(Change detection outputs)
——————

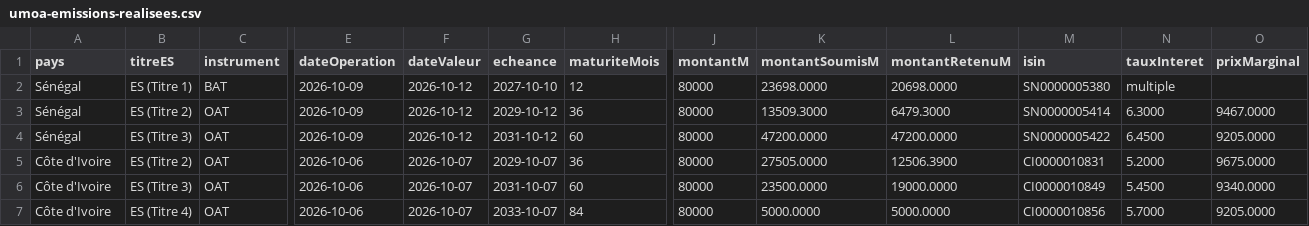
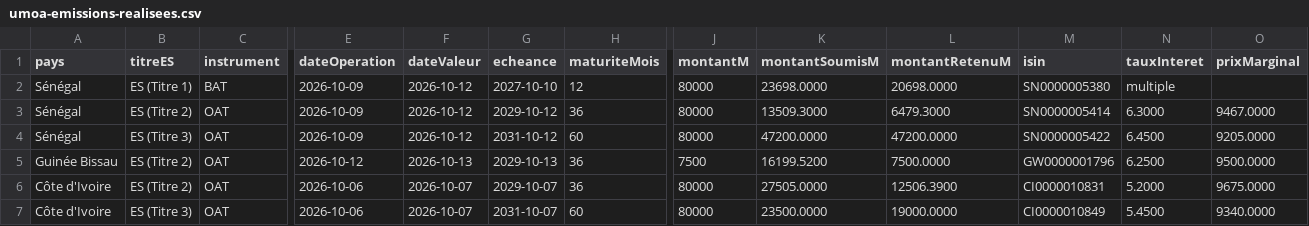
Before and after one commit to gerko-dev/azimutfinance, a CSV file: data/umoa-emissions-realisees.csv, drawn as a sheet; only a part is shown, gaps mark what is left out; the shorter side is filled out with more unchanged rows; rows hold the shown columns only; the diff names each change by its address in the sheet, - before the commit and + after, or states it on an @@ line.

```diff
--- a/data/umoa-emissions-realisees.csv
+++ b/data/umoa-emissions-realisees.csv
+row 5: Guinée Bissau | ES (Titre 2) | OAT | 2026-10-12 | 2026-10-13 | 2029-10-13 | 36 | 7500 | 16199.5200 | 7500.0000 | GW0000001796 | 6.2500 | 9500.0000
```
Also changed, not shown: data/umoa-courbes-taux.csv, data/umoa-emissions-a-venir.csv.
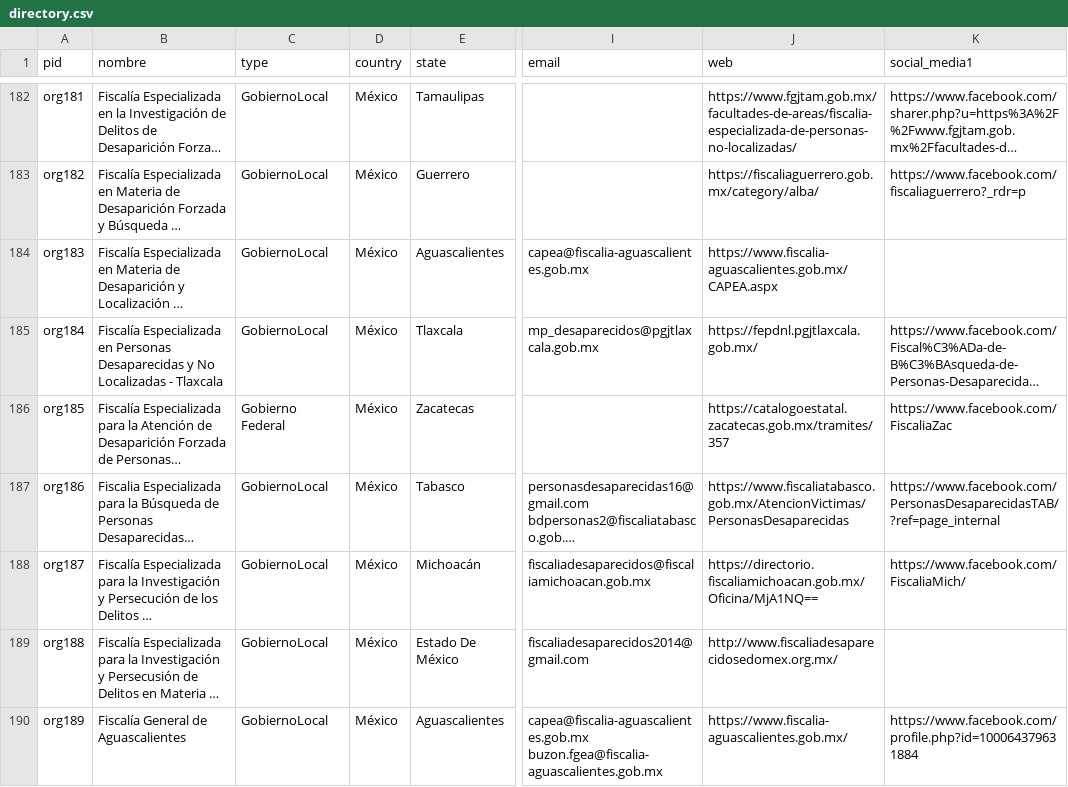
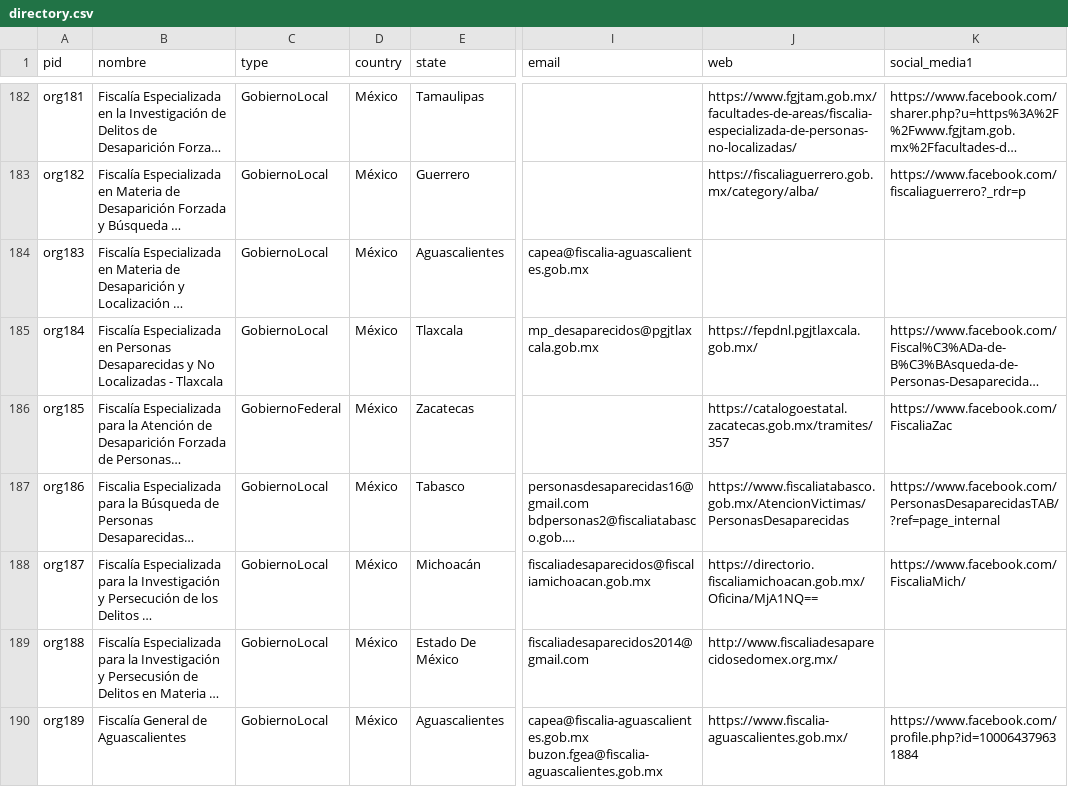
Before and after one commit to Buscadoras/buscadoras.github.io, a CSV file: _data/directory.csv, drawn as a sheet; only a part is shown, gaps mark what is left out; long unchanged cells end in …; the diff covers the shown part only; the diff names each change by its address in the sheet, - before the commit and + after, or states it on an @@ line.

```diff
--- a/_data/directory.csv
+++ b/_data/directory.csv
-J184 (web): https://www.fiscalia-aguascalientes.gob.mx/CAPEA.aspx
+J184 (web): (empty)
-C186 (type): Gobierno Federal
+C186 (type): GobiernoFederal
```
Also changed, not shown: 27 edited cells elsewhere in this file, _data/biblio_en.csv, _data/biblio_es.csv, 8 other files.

——————

_Work instructions_
Determine the number of lines in the data that include the word "gaps", and provide that number without comment.

_Output_
2